Your objective ▸
How many lines in the records below contain the word "Obsolete"? Answer with the number alone.

Records provided ▸

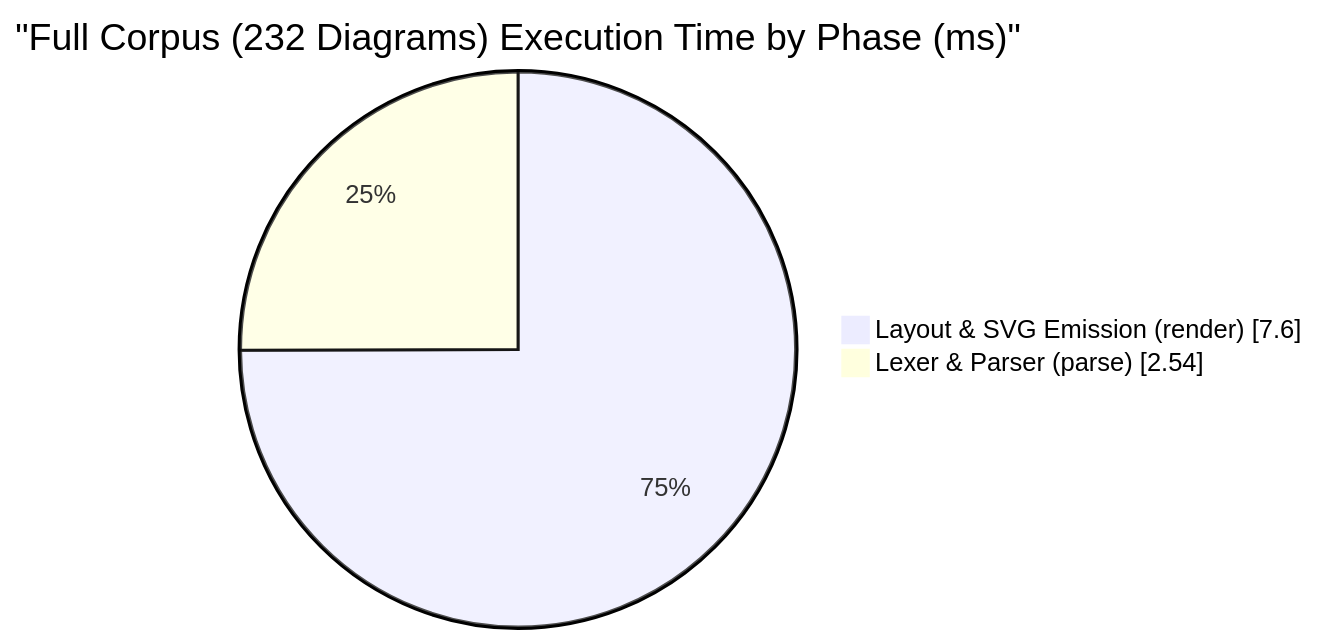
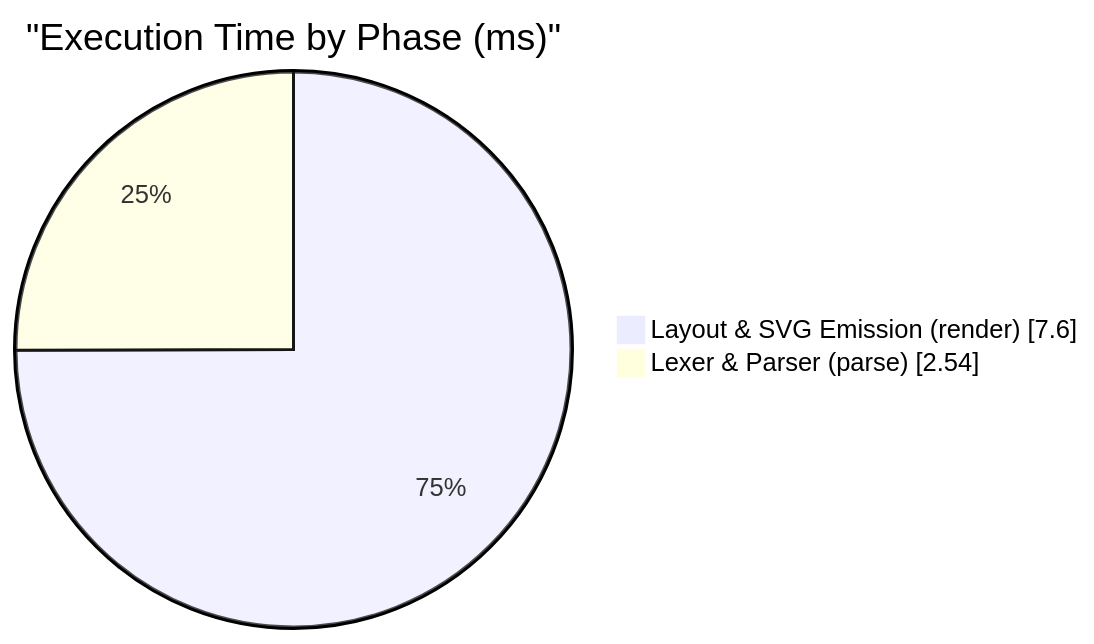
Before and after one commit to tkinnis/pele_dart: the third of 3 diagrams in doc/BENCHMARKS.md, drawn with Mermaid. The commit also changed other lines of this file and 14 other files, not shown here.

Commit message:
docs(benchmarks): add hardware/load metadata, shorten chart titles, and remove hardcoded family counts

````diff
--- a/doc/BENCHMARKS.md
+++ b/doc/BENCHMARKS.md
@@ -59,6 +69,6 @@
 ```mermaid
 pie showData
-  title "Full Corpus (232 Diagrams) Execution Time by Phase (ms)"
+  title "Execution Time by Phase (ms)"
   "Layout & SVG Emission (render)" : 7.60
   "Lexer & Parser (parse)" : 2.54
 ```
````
==
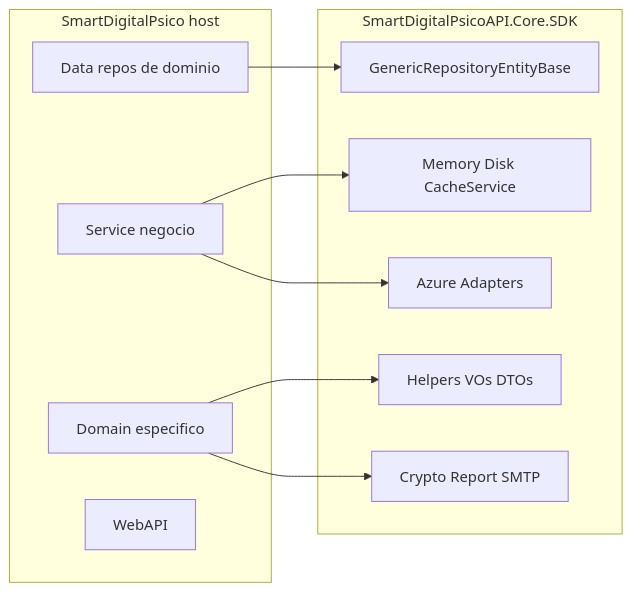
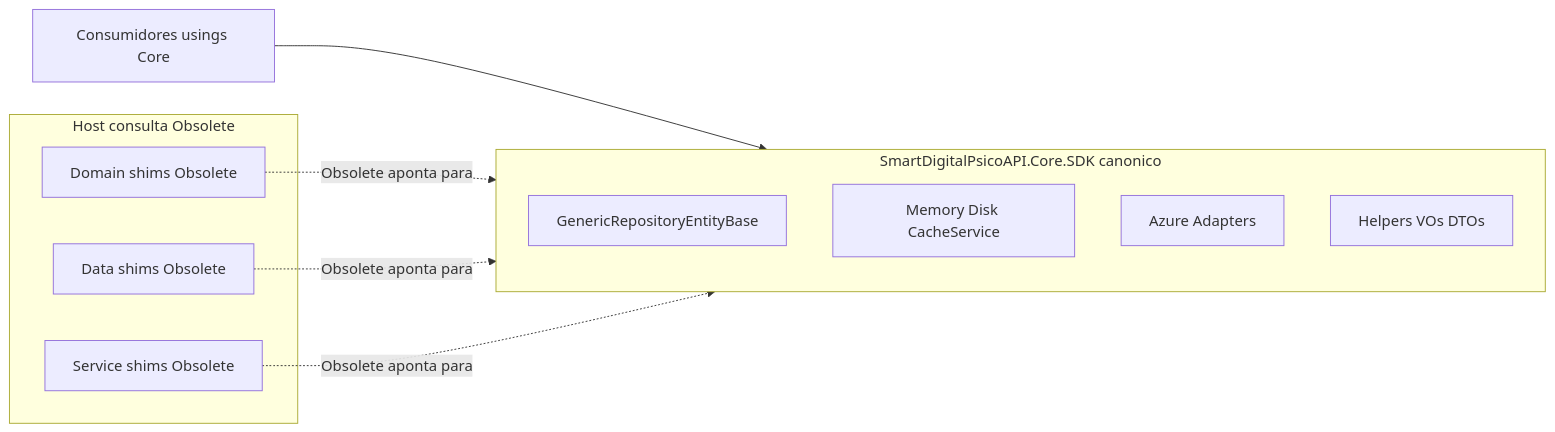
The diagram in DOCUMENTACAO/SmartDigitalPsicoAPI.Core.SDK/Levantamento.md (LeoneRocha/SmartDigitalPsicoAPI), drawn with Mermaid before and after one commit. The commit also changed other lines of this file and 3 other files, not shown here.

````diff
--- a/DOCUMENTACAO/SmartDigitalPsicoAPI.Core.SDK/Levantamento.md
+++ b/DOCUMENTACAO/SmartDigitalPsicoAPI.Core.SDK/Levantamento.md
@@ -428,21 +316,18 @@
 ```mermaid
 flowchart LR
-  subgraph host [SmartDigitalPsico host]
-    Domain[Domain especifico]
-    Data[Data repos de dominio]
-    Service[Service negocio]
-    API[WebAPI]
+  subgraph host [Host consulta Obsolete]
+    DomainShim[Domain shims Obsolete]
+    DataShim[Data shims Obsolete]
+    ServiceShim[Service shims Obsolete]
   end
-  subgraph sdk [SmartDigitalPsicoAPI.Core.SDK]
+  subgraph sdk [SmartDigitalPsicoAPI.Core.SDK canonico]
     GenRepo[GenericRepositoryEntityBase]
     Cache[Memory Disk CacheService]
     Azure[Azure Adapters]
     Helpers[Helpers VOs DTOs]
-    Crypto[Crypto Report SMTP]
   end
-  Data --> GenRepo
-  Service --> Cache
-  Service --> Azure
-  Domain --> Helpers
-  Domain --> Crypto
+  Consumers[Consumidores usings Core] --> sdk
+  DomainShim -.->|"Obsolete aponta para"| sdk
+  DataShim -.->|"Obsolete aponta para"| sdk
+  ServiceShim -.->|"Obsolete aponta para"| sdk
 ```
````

Reply ▸
7